Task statement -
Write the data out again exactly, dropping any images it holds.

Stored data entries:
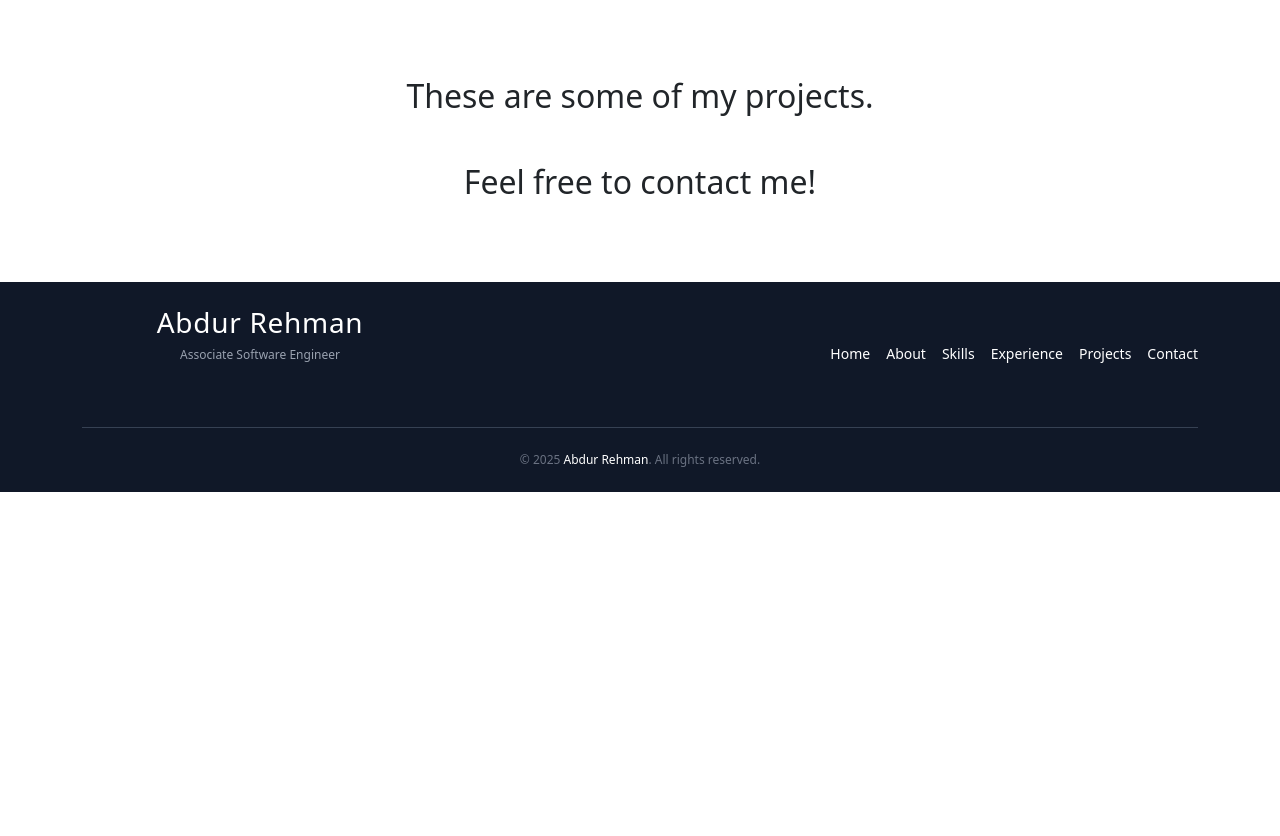
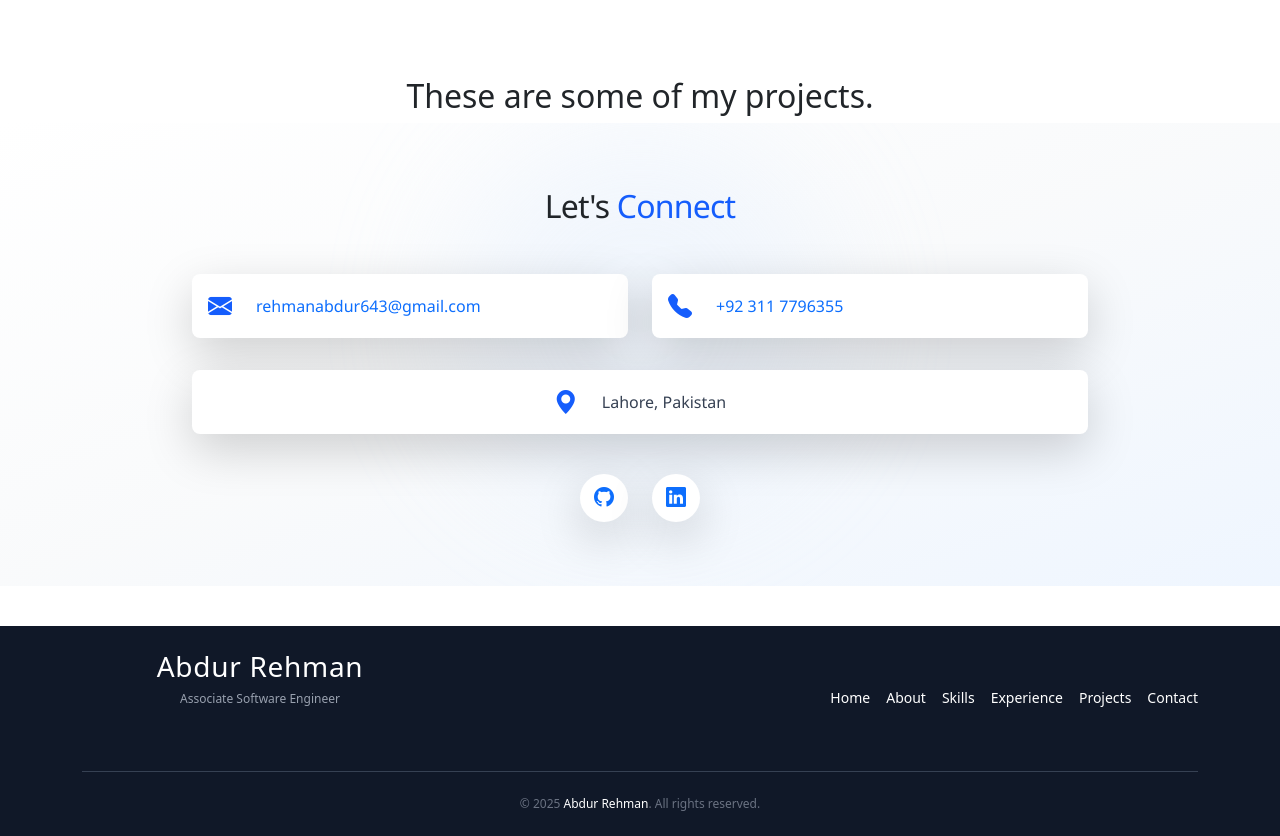
Before and after one commit to Abdur-Rehman-643/abdur-react-portfolio, a React (Vite) app: page / in a window 1280 px wide. Shown: the part 2960-3796 px from the top of the page. Before the commit the page ends 3452 px from the top, so only its background shows below. Built offline with nearby package versions, Linux system fonts and the light colour scheme.

Commit message:
complete Contact section with animations and styling

```diff
--- a/src/App.jsx
+++ b/src/App.jsx
@@ -1,5 +1,6 @@
 import Portfolio from "./components/Portfolio";
 import Footer from "./components/Footer";
+import Contact from "./pages/Contact";
 
 function App() {
   return (
@@ -7,6 +8,7 @@ function App() {
       <main className="container">
         <Portfolio />
       </main>
+      <Contact />
       <Footer />
     </>
   );
--- a/src/components/Footer.jsx
+++ b/src/components/Footer.jsx
@@ -23,7 +23,7 @@ const Footer = () => {
   return (
     <footer
       ref={footerRef}
-      className="mt-10 bg-gray-900 text-white py-4 px-4 sm:px-6 lg:px-8 transition-all duration-1000"
+      className="bg-gray-900 text-white py-4 px-4 sm:px-6 lg:px-8 transition-all duration-1000"
     >
       <div className="container mx-auto">
         <div className="row items-center text-center md:text-left">
--- a/src/components/Portfolio.jsx
+++ b/src/components/Portfolio.jsx
@@ -6,7 +6,7 @@ import Home from "../pages/Home";
 import About from "../pages/About";
 import Skills from "../pages/Skills";
 import Projects from "../pages/Projects";
-import Contact from "../pages/Contact";
+// import Contact from "../pages/Contact";
 import Experience from "../pages/Experience";
 
 function Portfolio() {
@@ -47,7 +47,7 @@ function Portfolio() {
         <Skills />
         <Experience />
         <Projects />
-        <Contact />
+        {/* <Contact /> */}
       </main>
     </>
   );
--- a/src/pages/Contact.jsx
+++ b/src/pages/Contact.jsx
@@ -1,5 +1,104 @@
-function Contact() {
-  return <h2 className="text-center mt-5">Feel free to contact me!</h2>;
-}
+import React, { useEffect, useRef, useState } from "react";
+
+const Contact = () => {
+  const sectionRef = useRef(null);
+  const [isVisible, setIsVisible] = useState(false);
+
+  useEffect(() => {
+    const observer = new IntersectionObserver(
+      ([entry]) => {
+        if (entry.isIntersecting) {
+          setIsVisible(true);
+          observer.disconnect();
+        }
+      },
+      { threshold: 0.2 }
+    );
+
+    if (sectionRef.current) {
+      observer.observe(sectionRef.current);
+    }
+  }, []);
+
+  return (
+    <section
+      id="contact"
+      ref={sectionRef}
+      className={`py-16 px-4 sm:px-8 bg-gradient-to-br from-white via-gray-50 to-blue-50 overflow-hidden transition-all duration-1000 ease-in-out ${
+        isVisible ? "opacity-100 translate-y-0" : "opacity-0 translate-y-10"
+      }`}
+      style={{ fontFamily: "'Segoe UI', sans-serif" }}
+    >
+      {/* Glowing Background Effect */}
+      <div className="absolute top-0 left-1/2 transform -translate-x-1/2 w-96 h-96 bg-blue-100 opacity-30 rounded-full blur-3xl -z-10"></div>
+
+      <div className="max-w-4xl mx-auto text-center">
+        <h2 className="text-4xl sm:text-5xl font-extrabold mb-12 text-gray-800 tracking-tight">
+          Let's <span className="text-blue-600">Connect</span>
+        </h2>
+
+        {/* Contact Info Grid */}
+        <div className="mt-5 grid sm:grid-cols-2 gap-4 text-sm sm:text-base">
+          {/* Email */}
+          <div className="flex items-center justify-start gap-4 p-3 sm:p-4 bg-white shadow-lg hover:shadow-xl transition-all duration-500 rounded-lg hover:scale-[1.02]">
+            <i className="bi bi-envelope-fill text-blue-600 text-2xl"></i>
+            <a
+              href="mailto:rehmanabdur643@gmail.com"
+              className="text-blue-800 hover:underline"
+              style={{ textDecoration: "none" }}
+            >
+              rehmanabdur643@gmail.com
+            </a>
+          </div>
+
+          {/* Phone */}
+          <div className="flex items-center justify-start gap-4 p-3 sm:p-4 bg-white shadow-lg hover:shadow-xl transition-all duration-500 rounded-lg hover:scale-[1.02]">
+            <i className="bi bi-telephone-fill text-blue-600 text-2xl"></i>
+            <a
+              href="tel:+923117796355"
+              className="text-blue-800 hover:underline"
+              style={{ textDecoration: "none" }}
+            >
+              +92 311 7796355
+            </a>
+          </div>
+
+          {/* Location */}
+          <div className="col-span-2 flex items-center justify-center gap-4 p-3 sm:p-4 bg-white shadow-lg hover:shadow-xl transition-all duration-500 rounded-lg hover:scale-[1.02] mt-2 sm:mt-0">
+            <i className="bi bi-geo-alt-fill text-blue-600 text-2xl"></i>
+            <span className="text-gray-700">Lahore, Pakistan</span>
+          </div>
+        </div>
+
+        {/* Social Icons */}
+        <div className="mt-10 flex justify-center gap-6">
+          <a
+            href="https://github.com/Abdur-Rehman-643"
+            target="_blank"
+            rel="noopener noreferrer"
+            className="w-12 h-12 flex items-center justify-center bg-white shadow-lg rounded-full text-gray-800 hover:bg-black hover:text-white transition-all duration-300 transform hover:scale-110 hover:shadow-2xl"
+          >
+            <i className="bi bi-github text-xl"></i>
+          </a>
+
+          <a
+            href="https://www.linkedin.com/in/abdur-rehman-0a3186278"
+            target="_blank"
+            rel="noopener noreferrer"
+            className="w-12 h-12 flex items-center justify-center bg-white shadow-lg rounded-full text-blue-600 hover:bg-blue-600 hover:text-white transition-all duration-300 transform hover:scale-110 hover:shadow-2xl"
+          >
+            <i className="bi bi-linkedin text-xl"></i>
+          </a>
+        </div>
+      </div>
+
+      {/* Bootstrap Icons CDN */}
+      <link
+        rel="stylesheet"
+        href="https://cdn.jsdelivr.net/npm/bootstrap-icons@1.10.5/font/bootstrap-icons.css"
+      />
+    </section>
+  );
+};
 
 export default Contact;
```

Problem solution -
Before and after one commit to Abdur-Rehman-643/abdur-react-portfolio, a React (Vite) app: page / in a window 1280 px wide. Shown: the part 2960-3796 px from the top of the page. Before the commit the page ends 3452 px from the top, so only its background shows below. Built offline with nearby package versions, Linux system fonts and the light colour scheme.

Commit message:
complete Contact section with animations and styling

```diff
--- a/src/App.jsx
+++ b/src/App.jsx
@@ -1,5 +1,6 @@
 import Portfolio from "./components/Portfolio";
 import Footer from "./components/Footer";
+import Contact from "./pages/Contact";
 
 function App() {
   return (
@@ -7,6 +8,7 @@ function App() {
       <main className="container">
         <Portfolio />
       </main>
+      <Contact />
       <Footer />
     </>
   );
--- a/src/components/Footer.jsx
+++ b/src/components/Footer.jsx
@@ -23,7 +23,7 @@ const Footer = () => {
   return (
     <footer
       ref={footerRef}
-      className="mt-10 bg-gray-900 text-white py-4 px-4 sm:px-6 lg:px-8 transition-all duration-1000"
+      className="bg-gray-900 text-white py-4 px-4 sm:px-6 lg:px-8 transition-all duration-1000"
     >
       <div className="container mx-auto">
         <div className="row items-center text-center md:text-left">
--- a/src/components/Portfolio.jsx
+++ b/src/components/Portfolio.jsx
@@ -6,7 +6,7 @@ import Home from "../pages/Home";
 import About from "../pages/About";
 import Skills from "../pages/Skills";
 import Projects from "../pages/Projects";
-import Contact from "../pages/Contact";
+// import Contact from "../pages/Contact";
 import Experience from "../pages/Experience";
 
 function Portfolio() {
@@ -47,7 +47,7 @@ function Portfolio() {
         <Skills />
         <Experience />
         <Projects />
-        <Contact />
+        {/* <Contact /> */}
       </main>
     </>
   );
--- a/src/pages/Contact.jsx
+++ b/src/pages/Contact.jsx
@@ -1,5 +1,104 @@
-function Contact() {
-  return <h2 className="text-center mt-5">Feel free to contact me!</h2>;
-}
+import React, { useEffect, useRef, useState } from "react";
+
+const Contact = () => {
+  const sectionRef = useRef(null);
+  const [isVisible, setIsVisible] = useState(false);
+
+  useEffect(() => {
+    const observer = new IntersectionObserver(
+      ([entry]) => {
+        if (entry.isIntersecting) {
+          setIsVisible(true);
+          observer.disconnect();
+        }
+      },
+      { threshold: 0.2 }
+    );
+
+    if (sectionRef.current) {
+      observer.observe(sectionRef.current);
+    }
+  }, []);
+
+  return (
+    <section
+      id="contact"
+      ref={sectionRef}
+      className={`py-16 px-4 sm:px-8 bg-gradient-to-br from-white via-gray-50 to-blue-50 overflow-hidden transition-all duration-1000 ease-in-out ${
+        isVisible ? "opacity-100 translate-y-0" : "opacity-0 translate-y-10"
+      }`}
+      style={{ fontFamily: "'Segoe UI', sans-serif" }}
+    >
+      {/* Glowing Background Effect */}
+      <div className="absolute top-0 left-1/2 transform -translate-x-1/2 w-96 h-96 bg-blue-100 opacity-30 rounded-full blur-3xl -z-10"></div>
+
+      <div className="max-w-4xl mx-auto text-center">
+        <h2 className="text-4xl sm:text-5xl font-extrabold mb-12 text-gray-800 tracking-tight">
+          Let's <span className="text-blue-600">Connect</span>
+        </h2>
+
+        {/* Contact Info Grid */}
+        <div className="mt-5 grid sm:grid-cols-2 gap-4 text-sm sm:text-base">
+          {/* Email */}
+          <div className="flex items-center justify-start gap-4 p-3 sm:p-4 bg-white shadow-lg hover:shadow-xl transition-all duration-500 rounded-lg hover:scale-[1.02]">
+            <i className="bi bi-envelope-fill text-blue-600 text-2xl"></i>
+            <a
+              href="mailto:rehmanabdur643@gmail.com"
+              className="text-blue-800 hover:underline"
+              style={{ textDecoration: "none" }}
+            >
+              rehmanabdur643@gmail.com
+            </a>
+          </div>
+
+          {/* Phone */}
+          <div className="flex items-center justify-start gap-4 p-3 sm:p-4 bg-white shadow-lg hover:shadow-xl transition-all duration-500 rounded-lg hover:scale-[1.02]">
+            <i className="bi bi-telephone-fill text-blue-600 text-2xl"></i>
+            <a
+              href="tel:+923117796355"
+              className="text-blue-800 hover:underline"
+              style={{ textDecoration: "none" }}
+            >
+              +92 311 7796355
+            </a>
+          </div>
+
+          {/* Location */}
+          <div className="col-span-2 flex items-center justify-center gap-4 p-3 sm:p-4 bg-white shadow-lg hover:shadow-xl transition-all duration-500 rounded-lg hover:scale-[1.02] mt-2 sm:mt-0">
+            <i className="bi bi-geo-alt-fill text-blue-600 text-2xl"></i>
+            <span className="text-gray-700">Lahore, Pakistan</span>
+          </div>
+        </div>
+
+        {/* Social Icons */}
+        <div className="mt-10 flex justify-center gap-6">
+          <a
+            href="https://github.com/Abdur-Rehman-643"
+            target="_blank"
+            rel="noopener noreferrer"
+            className="w-12 h-12 flex items-center justify-center bg-white shadow-lg rounded-full text-gray-800 hover:bg-black hover:text-white transition-all duration-300 transform hover:scale-110 hover:shadow-2xl"
+          >
+            <i className="bi bi-github text-xl"></i>
+          </a>
+
+          <a
+            href="https://www.linkedin.com/in/abdur-rehman-0a3186278"
+            target="_blank"
+            rel="noopener noreferrer"
+            className="w-12 h-12 flex items-center justify-center bg-white shadow-lg rounded-full text-blue-600 hover:bg-blue-600 hover:text-white transition-all duration-300 transform hover:scale-110 hover:shadow-2xl"
+          >
+            <i className="bi bi-linkedin text-xl"></i>
+          </a>
+        </div>
+      </div>
+
+      {/* Bootstrap Icons CDN */}
+      <link
+        rel="stylesheet"
+        href="https://cdn.jsdelivr.net/npm/bootstrap-icons@1.10.5/font/bootstrap-icons.css"
+      />
+    </section>
+  );
+};
 
 export default Contact;
```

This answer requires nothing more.